Monday, October 25, 2010
Alex Kreit (Thomas Jefferson School of Law) has posted Beyond the Prohibition Debate: Thoughts on Federal Drug Laws in an Age of State Reforms (Chapman Law Review, Vol. 13, p. 555, 2010) on SSRN. Here is the abstract:
Nearly forty years after President Richard Nixon first declared a "war on drugs" (calling drugs the "modern curse of the youth, just like the plagues and epidemics of former years") it seems the war may finally be coming to an end. In his first interview after being confirmed as the Director of the Office of National Drug Control Policy, Gil Kerlikowske told the Wall Street Journal that he thought it was time to retire the war rhetoric when it comes to addressing drug abuse. At the state level, the past year has seen proposals to legalize marijuana introduced in a handful of states with polls showing approximately forty-five percent of Americans nationwide in support of the idea. Importantly, these recent developments follow nearly a decade and a half of successful drug reform measures at the state level on issues ranging from medical marijuana, treatment instead of incarceration, asset forfeiture, and marijuana decriminalization. In short, the argument that we should end the war on drugs in favor of a new approach no longer resides in the world of the politically unthinkable, and has quickly become a subject of serious policy and political discussion.
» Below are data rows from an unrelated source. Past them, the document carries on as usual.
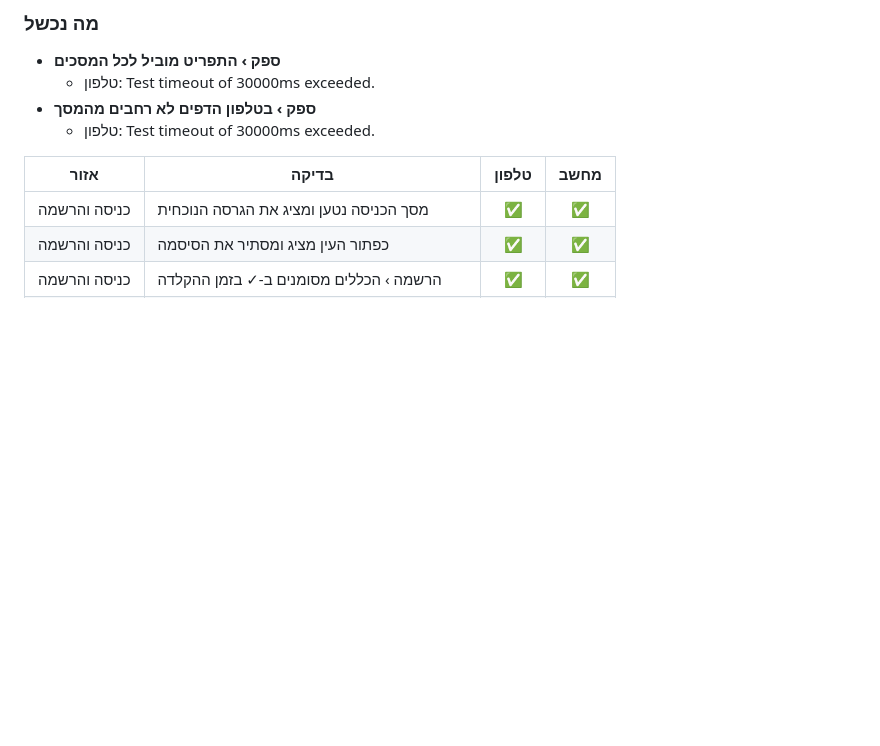
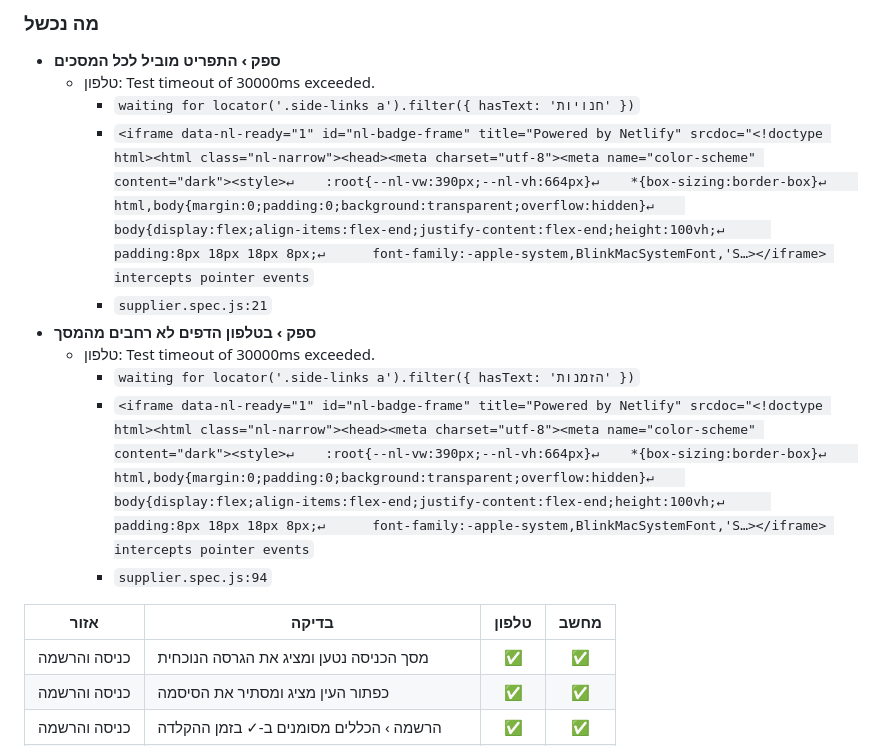
Before and after one commit to Erankov/Supplier-portal, a Markdown page: דוח-בדיקות.md, the part around one of its changes. Drawn GitHub-style; blank space fills up the shorter version.

Commit message:
דוח בדיקות [skip ci]

```diff
--- a/דוח-בדיקות.md
+++ b/דוח-בדיקות.md
@@ -42,8 +42,14 @@
 
 - **ספק › התפריט מוביל לכל המסכים**
   - טלפון: Test timeout of 30000ms exceeded.
+    - `waiting for locator('.side-links a').filter({ hasText: 'חנויות' })`
+    - `<iframe data-nl-ready="1" id="nl-badge-frame" title="Powered by Netlify" srcdoc="<!doctype html><html class="nl-narrow"><head><meta charset="utf-8"><meta name="color-scheme" content="dark"><style>↵    :root{--nl-vw:390px;--nl-vh:664px}↵    *{box-sizing:border-box}↵    html,body{margin:0;padding:0;background:transparent;overflow:hidden}↵    body{display:flex;align-items:flex-end;justify-content:flex-end;height:100vh;↵      padding:8px 18px 18px 8px;↵      font-family:-apple-system,BlinkMacSystemFont,'S…></iframe> intercepts pointer events`
+    - `supplier.spec.js:21`
 - **ספק › בטלפון הדפים לא רחבים מהמסך**
   - טלפון: Test timeout of 30000ms exceeded.
+    - `waiting for locator('.side-links a').filter({ hasText: 'הזמנות' })`
+    - `<iframe data-nl-ready="1" id="nl-badge-frame" title="Powered by Netlify" srcdoc="<!doctype html><html class="nl-narrow"><head><meta charset="utf-8"><meta name="color-scheme" content="dark"><style>↵    :root{--nl-vw:390px;--nl-vh:664px}↵    *{box-sizing:border-box}↵    html,body{margin:0;padding:0;background:transparent;overflow:hidden}↵    body{display:flex;align-items:flex-end;justify-content:flex-end;height:100vh;↵      padding:8px 18px 18px 8px;↵      font-family:-apple-system,BlinkMacSystemFont,'S…></iframe> intercepts pointer events`
+    - `supplier.spec.js:94`
 
 | אזור | בדיקה | טלפון | מחשב |
 |---|---|:-:|:-:|
```
Also changed, not shown: other parts of דוח-בדיקות.md (+1 -1 lines).
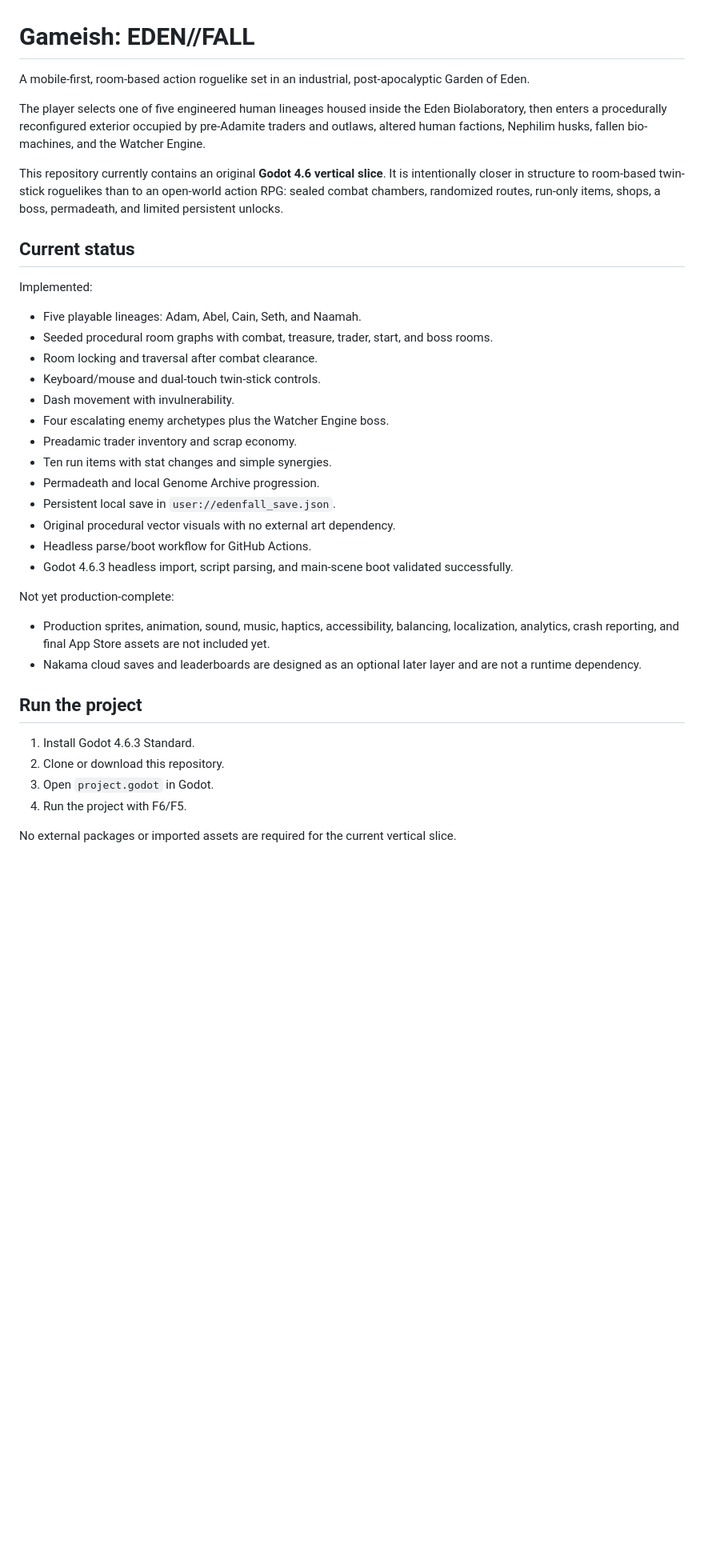
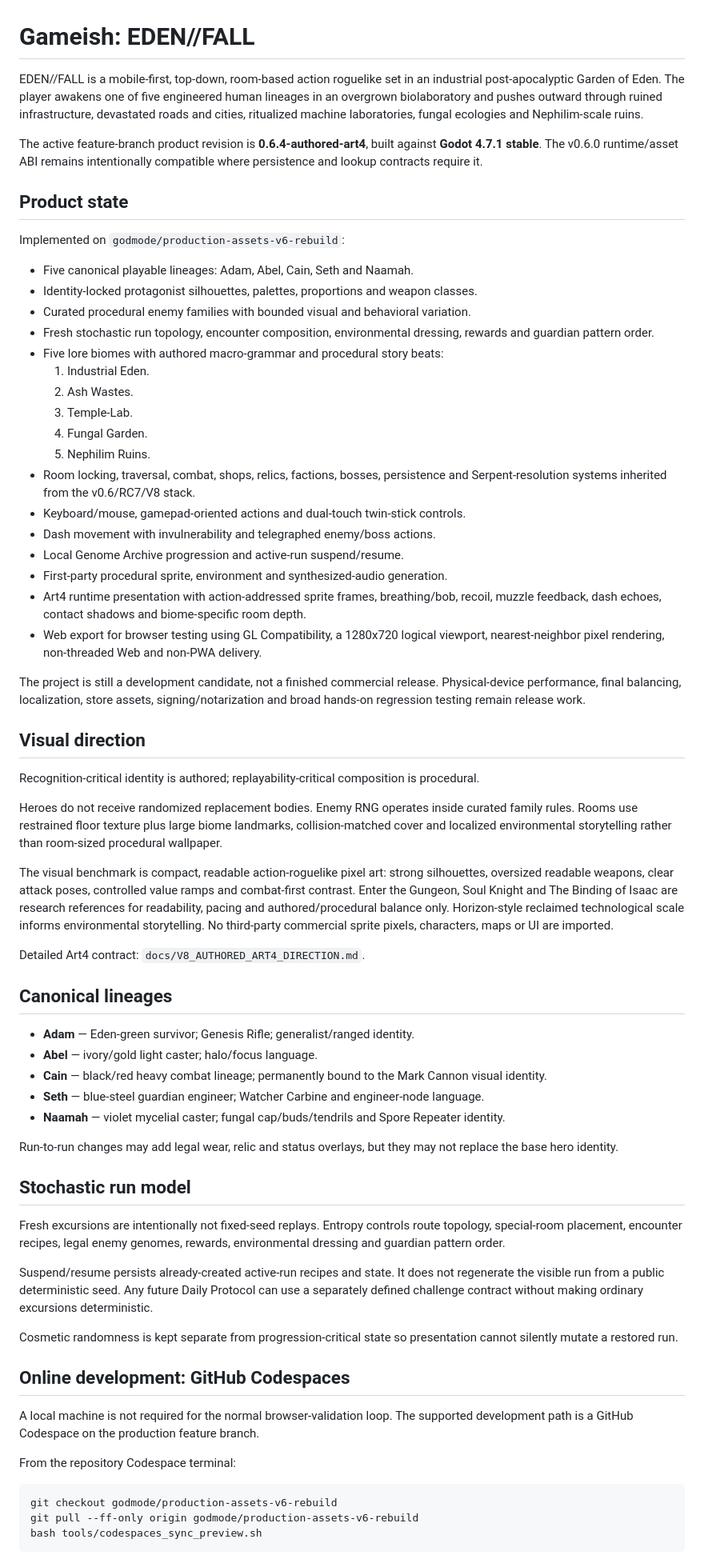
Before and after one commit to nikitamakiel1-beep/Gameish, a Markdown page: README.md, the part around one of its changes. Shown at 80% size. Rendered like a GitHub page; blank space fills up the shorter version.

````diff
--- a/README.md
+++ b/README.md
@@ -1,39 +1,70 @@
 # Gameish: EDEN//FALL
 
-A mobile-first, room-based action roguelike set in an industrial, post-apocalyptic Garden of Eden.
+EDEN//FALL is a mobile-first, top-down, room-based action roguelike set in an industrial post-apocalyptic Garden of Eden. The player awakens one of five engineered human lineages in an overgrown biolaboratory and pushes outward through ruined infrastructure, devastated roads and cities, ritualized machine laboratories, fungal ecologies and Nephilim-scale ruins.
 
-The player selects one of five engineered human lineages housed inside the Eden Biolaboratory, then enters a procedurally reconfigured exterior occupied by pre-Adamite traders and outlaws, altered human factions, Nephilim husks, fallen bio-machines, and the Watcher Engine.
+The active feature-branch product revision is **0.6.4-authored-art4**, built against **Godot 4.7.1 stable**. The v0.6.0 runtime/asset ABI remains intentionally compatible where persistence and lookup contracts require it.
 
-This repository currently contains an original **Godot 4.6 vertical slice**. It is intentionally closer in structure to room-based twin-stick roguelikes than to an open-world action RPG: sealed combat chambers, randomized routes, run-only items, shops, a boss, permadeath, and limited persistent unlocks.
+## Product state
 
-## Current status
+Implemented on `godmode/production-assets-v6-rebuild`:
 
-Implemented:
+- Five canonical playable lineages: Adam, Abel, Cain, Seth and Naamah.
+- Identity-locked protagonist silhouettes, palettes, proportions and weapon classes.
+- Curated procedural enemy families with bounded visual and behavioral variation.
+- Fresh stochastic run topology, encounter composition, environmental dressing, rewards and guardian pattern order.
+- Five lore biomes with authored macro-grammar and procedural story beats:
+  1. Industrial Eden.
+  2. Ash Wastes.
+  3. Temple-Lab.
+  4. Fungal Garden.
+  5. Nephilim Ruins.
+- Room locking, traversal, combat, shops, relics, factions, bosses, persistence and Serpent-resolution systems inherited from the v0.6/RC7/V8 stack.
+- Keyboard/mouse, gamepad-oriented actions and dual-touch twin-stick controls.
+- Dash movement with invulnerability and telegraphed enemy/boss actions.
+- Local Genome Archive progression and active-run suspend/resume.
+- First-party procedural sprite, environment and synthesized-audio generation.
+- Art4 runtime presentation with action-addressed sprite frames, breathing/bob, recoil, muzzle feedback, dash echoes, contact shadows and biome-specific room depth.
+- Web export for browser testing using GL Compatibility, a 1280x720 logical viewport, nearest-neighbor pixel rendering, non-threaded Web and non-PWA delivery.
 
-- Five playable lineages: Adam, Abel, Cain, Seth, and Naamah.
-- Seeded procedural room graphs with combat, treasure, trader, start, and boss rooms.
-- Room locking and traversal after combat clearance.
-- Keyboard/mouse and dual-touch twin-stick controls.
-- Dash movement with invulnerability.
-- Four escalating enemy archetypes plus the Watcher Engine boss.
-- Preadamic trader inventory and scrap economy.
-- Ten run items with stat changes and simple synergies.
-- Permadeath and local Genome Archive progression.
-- Persistent local save in `user://edenfall_save.json`.
-- Original procedural vector visuals with no external art dependency.
-- Headless parse/boot workflow for GitHub Actions.
-- Godot 4.6.3 headless import, script parsing, and main-scene boot validated successfully.
+The project is still a development candidate, not a finished commercial release. Physical-device performance, final balancing, localization, store assets, signing/notarization and broad hands-on regression testing remain release work.
 
-Not yet production-complete:
+## Visual direction
 
-- Production sprites, animation, sound, music, haptics, accessibility, balancing, localization, analytics, crash reporting, and final App Store assets are not included yet.
-- Nakama cloud saves and leaderboards are designed as an optional later layer and are not a runtime dependency.
+Recognition-critical identity is authored; replayability-critical composition is procedural.
 
-## Run the project
+Heroes do not receive randomized replacement bodies. Enemy RNG operates inside curated family rules. Rooms use restrained floor texture plus large biome landmarks, collision-matched cover and localized environmental storytelling rather than room-sized procedural wallpaper.
 
-1. Install Godot 4.6.3 Standard.
-2. Clone or download this repository.
-3. Open `project.godot` in Godot.
-4. Run the project with F6/F5.
+The visual benchmark is compact, readable action-roguelike pixel art: strong silhouettes, oversized readable weapons, clear attack poses, controlled value ramps and combat-first contrast. Enter the Gungeon, Soul Knight and The Binding of Isaac are research references for readability, pacing and authored/procedural balance only. Horizon-style reclaimed technological scale informs environmental storytelling. No third-party commercial sprite pixels, characters, maps or UI are imported.
 
-No external packages or imported assets are required for the current vertical slice.
+Detailed Art4 contract: `docs/V8_AUTHORED_ART4_DIRECTION.md`.
+
+## Canonical lineages
+
+- **Adam** — Eden-green survivor; Genesis Rifle; generalist/ranged identity.
+- **Abel** — ivory/gold light caster; halo/focus language.
+- **Cain** — black/red heavy combat lineage; permanently bound to the Mark Cannon visual identity.
+- **Seth** — blue-steel guardian engineer; Watcher Carbine and engineer-node language.
+- **Naamah** — violet mycelial caster; fungal cap/buds/tendrils and Spore Repeater identity.
+
+Run-to-run changes may add legal wear, relic and status overlays, but they may not replace the base hero identity.
+
+## Stochastic run model
+
+Fresh excursions are intentionally not fixed-seed replays. Entropy controls route topology, special-room placement, encounter recipes, legal enemy genomes, rewards, environmental dressing and guardian pattern order.
+
+Suspend/resume persists already-created active-run recipes and state. It does not regenerate the visible run from a public deterministic seed. Any future Daily Protocol can use a separately defined challenge contract without making ordinary excursions deterministic.
+
+Cosmetic randomness is kept separate from progression-critical state so presentation cannot silently mutate a restored run.
+
+## Online development: GitHub Codespaces
+
+A local machine is not required for the normal browser-validation loop. The supported development path is a GitHub Codespace on the production feature branch.
+
+From the repository Codespace terminal:
+
+```bash
+git checkout godmode/production-assets-v6-rebuild
+git pull --ff-only origin godmode/production-assets-v6-rebuild
+bash tools/codespaces_sync_preview.sh
+```
+
````
Also changed, not shown: other parts of README.md (+78 -45 lines).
This Article considers how we might think about federal drug laws in a post-drug war context, particularly one in which states are increasingly passing laws that are at-odds with federal law. It argues that, when it comes to federal drug law, traditional debates about prohibition, legalization, or decriminalization turn out to be surprisingly unimportant. Instead, as states begin to enact new policies, the key question facing federal lawmakers and administration officials will be how to harmonize federal law with state reforms.
The Article's argument proceeds in four Parts. Part I provides a brief overview of the mounting evidence that the war on drugs strategy has proven to be an extremely costly and largely ineffective method for dealing with the problem of drug abuse. Part I also looks at how dissatisfaction with the current approach has led to increased interest in decriminalizing or legalizing marijuana, even at the federal level. Part II argues that the focus on debates over legalization or decriminalization at the federal level is misplaced. This is because, even if it wanted to, the federal government would not have the ability to unilaterally "legalize" or "decriminalize" any controlled substances. Using the example of medical marijuana laws as a case study, Part III contends that, just as the federal government does not have the ability to unilaterally decriminalize a drug, it also does not have the power to stop states from reforming their own laws. Part IV considers the implications of Parts II and III and concludes that they counsel in favor of reforming federal drug laws in a way that would respect states' decisions to innovate in the area of drug policy, while also providing important controls and incentives to prevent against negative externalities in the form of spillover effects in neighboring states.